WHAT IS BEING ASKED.
All of the material must be duplicated exactly, line by line.

ENTRIES PROVIDED.

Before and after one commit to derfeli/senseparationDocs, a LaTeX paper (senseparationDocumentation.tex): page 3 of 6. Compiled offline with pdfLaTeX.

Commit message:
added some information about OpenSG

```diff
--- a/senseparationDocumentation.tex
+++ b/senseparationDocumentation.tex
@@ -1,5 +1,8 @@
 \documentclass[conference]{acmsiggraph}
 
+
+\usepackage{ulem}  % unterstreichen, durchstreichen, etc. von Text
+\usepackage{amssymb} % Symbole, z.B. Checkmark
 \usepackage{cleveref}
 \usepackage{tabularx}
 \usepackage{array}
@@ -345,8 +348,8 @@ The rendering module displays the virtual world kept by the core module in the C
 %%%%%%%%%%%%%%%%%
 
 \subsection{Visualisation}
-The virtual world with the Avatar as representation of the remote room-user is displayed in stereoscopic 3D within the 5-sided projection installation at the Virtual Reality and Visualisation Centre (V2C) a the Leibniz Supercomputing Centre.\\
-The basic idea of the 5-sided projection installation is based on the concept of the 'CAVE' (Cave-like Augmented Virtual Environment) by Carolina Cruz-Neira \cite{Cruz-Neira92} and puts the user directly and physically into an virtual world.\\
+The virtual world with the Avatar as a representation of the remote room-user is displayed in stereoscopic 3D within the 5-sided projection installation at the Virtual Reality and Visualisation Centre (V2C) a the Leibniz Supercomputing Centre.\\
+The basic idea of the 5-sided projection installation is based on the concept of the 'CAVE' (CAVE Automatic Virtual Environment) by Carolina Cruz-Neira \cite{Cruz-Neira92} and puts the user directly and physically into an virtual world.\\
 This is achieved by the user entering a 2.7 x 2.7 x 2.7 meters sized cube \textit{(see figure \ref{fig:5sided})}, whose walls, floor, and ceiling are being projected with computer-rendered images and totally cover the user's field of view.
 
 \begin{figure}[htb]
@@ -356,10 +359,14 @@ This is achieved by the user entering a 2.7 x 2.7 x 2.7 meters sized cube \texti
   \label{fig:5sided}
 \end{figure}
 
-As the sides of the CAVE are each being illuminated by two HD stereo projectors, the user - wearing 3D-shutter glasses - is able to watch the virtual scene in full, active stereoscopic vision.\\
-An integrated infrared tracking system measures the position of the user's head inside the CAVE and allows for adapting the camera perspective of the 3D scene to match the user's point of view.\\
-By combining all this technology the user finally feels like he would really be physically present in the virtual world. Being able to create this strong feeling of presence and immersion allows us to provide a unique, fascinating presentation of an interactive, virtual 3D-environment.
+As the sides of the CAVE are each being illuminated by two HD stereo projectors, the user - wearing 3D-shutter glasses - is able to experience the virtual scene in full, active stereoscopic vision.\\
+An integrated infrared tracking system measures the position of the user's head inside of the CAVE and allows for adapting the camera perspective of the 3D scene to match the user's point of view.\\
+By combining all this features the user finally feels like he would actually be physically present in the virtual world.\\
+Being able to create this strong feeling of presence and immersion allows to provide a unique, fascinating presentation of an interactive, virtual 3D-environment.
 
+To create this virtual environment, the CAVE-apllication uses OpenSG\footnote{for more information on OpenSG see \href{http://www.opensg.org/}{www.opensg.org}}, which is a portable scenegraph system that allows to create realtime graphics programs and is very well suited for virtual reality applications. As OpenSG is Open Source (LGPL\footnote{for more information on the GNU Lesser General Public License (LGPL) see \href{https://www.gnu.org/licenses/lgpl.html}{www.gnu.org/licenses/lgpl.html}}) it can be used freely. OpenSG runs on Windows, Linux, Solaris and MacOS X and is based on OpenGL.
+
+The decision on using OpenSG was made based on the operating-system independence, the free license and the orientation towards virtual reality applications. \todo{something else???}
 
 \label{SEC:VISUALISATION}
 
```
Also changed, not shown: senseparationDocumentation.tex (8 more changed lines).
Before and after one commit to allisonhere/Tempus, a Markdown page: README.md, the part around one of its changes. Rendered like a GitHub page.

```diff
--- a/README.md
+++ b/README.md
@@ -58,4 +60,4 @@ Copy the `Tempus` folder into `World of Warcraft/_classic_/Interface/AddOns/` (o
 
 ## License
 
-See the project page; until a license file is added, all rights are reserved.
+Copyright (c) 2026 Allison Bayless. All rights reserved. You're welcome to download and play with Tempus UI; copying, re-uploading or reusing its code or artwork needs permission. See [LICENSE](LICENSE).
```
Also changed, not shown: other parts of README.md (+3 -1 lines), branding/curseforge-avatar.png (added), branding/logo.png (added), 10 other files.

WRITTEN SOLUTION.
Before and after one commit to derfeli/senseparationDocs, a LaTeX paper (senseparationDocumentation.tex): page 3 of 6. Compiled offline with pdfLaTeX.

Commit message:
added some information about OpenSG

```diff
--- a/senseparationDocumentation.tex
+++ b/senseparationDocumentation.tex
@@ -1,5 +1,8 @@
 \documentclass[conference]{acmsiggraph}
 
+
+\usepackage{ulem}  % unterstreichen, durchstreichen, etc. von Text
+\usepackage{amssymb} % Symbole, z.B. Checkmark
 \usepackage{cleveref}
 \usepackage{tabularx}
 \usepackage{array}
@@ -345,8 +348,8 @@ The rendering module displays the virtual world kept by the core module in the C
 %%%%%%%%%%%%%%%%%
 
 \subsection{Visualisation}
-The virtual world with the Avatar as representation of the remote room-user is displayed in stereoscopic 3D within the 5-sided projection installation at the Virtual Reality and Visualisation Centre (V2C) a the Leibniz Supercomputing Centre.\\
-The basic idea of the 5-sided projection installation is based on the concept of the 'CAVE' (Cave-like Augmented Virtual Environment) by Carolina Cruz-Neira \cite{Cruz-Neira92} and puts the user directly and physically into an virtual world.\\
+The virtual world with the Avatar as a representation of the remote room-user is displayed in stereoscopic 3D within the 5-sided projection installation at the Virtual Reality and Visualisation Centre (V2C) a the Leibniz Supercomputing Centre.\\
+The basic idea of the 5-sided projection installation is based on the concept of the 'CAVE' (CAVE Automatic Virtual Environment) by Carolina Cruz-Neira \cite{Cruz-Neira92} and puts the user directly and physically into an virtual world.\\
 This is achieved by the user entering a 2.7 x 2.7 x 2.7 meters sized cube \textit{(see figure \ref{fig:5sided})}, whose walls, floor, and ceiling are being projected with computer-rendered images and totally cover the user's field of view.
 
 \begin{figure}[htb]
@@ -356,10 +359,14 @@ This is achieved by the user entering a 2.7 x 2.7 x 2.7 meters sized cube \texti
   \label{fig:5sided}
 \end{figure}
 
-As the sides of the CAVE are each being illuminated by two HD stereo projectors, the user - wearing 3D-shutter glasses - is able to watch the virtual scene in full, active stereoscopic vision.\\
-An integrated infrared tracking system measures the position of the user's head inside the CAVE and allows for adapting the camera perspective of the 3D scene to match the user's point of view.\\
-By combining all this technology the user finally feels like he would really be physically present in the virtual world. Being able to create this strong feeling of presence and immersion allows us to provide a unique, fascinating presentation of an interactive, virtual 3D-environment.
+As the sides of the CAVE are each being illuminated by two HD stereo projectors, the user - wearing 3D-shutter glasses - is able to experience the virtual scene in full, active stereoscopic vision.\\
+An integrated infrared tracking system measures the position of the user's head inside of the CAVE and allows for adapting the camera perspective of the 3D scene to match the user's point of view.\\
+By combining all this features the user finally feels like he would actually be physically present in the virtual world.\\
+Being able to create this strong feeling of presence and immersion allows to provide a unique, fascinating presentation of an interactive, virtual 3D-environment.
 
+To create this virtual environment, the CAVE-apllication uses OpenSG\footnote{for more information on OpenSG see \href{http://www.opensg.org/}{www.opensg.org}}, which is a portable scenegraph system that allows to create realtime graphics programs and is very well suited for virtual reality applications. As OpenSG is Open Source (LGPL\footnote{for more information on the GNU Lesser General Public License (LGPL) see \href{https://www.gnu.org/licenses/lgpl.html}{www.gnu.org/licenses/lgpl.html}}) it can be used freely. OpenSG runs on Windows, Linux, Solaris and MacOS X and is based on OpenGL.
+
+The decision on using OpenSG was made based on the operating-system independence, the free license and the orientation towards virtual reality applications. \todo{something else???}
 
 \label{SEC:VISUALISATION}
 
```
Also changed, not shown: senseparationDocumentation.tex (8 more changed lines).
Before and after one commit to allisonhere/Tempus, a Markdown page: README.md, the part around one of its changes. Rendered like a GitHub page.

```diff
--- a/README.md
+++ b/README.md
@@ -58,4 +60,4 @@ Copy the `Tempus` folder into `World of Warcraft/_classic_/Interface/AddOns/` (o
 
 ## License
 
-See the project page; until a license file is added, all rights are reserved.
+Copyright (c) 2026 Allison Bayless. All rights reserved. You're welcome to download and play with Tempus UI; copying, re-uploading or reusing its code or artwork needs permission. See [LICENSE](LICENSE).
```
Also changed, not shown: other parts of README.md (+3 -1 lines), branding/curseforge-avatar.png (added), branding/logo.png (added), 10 other files.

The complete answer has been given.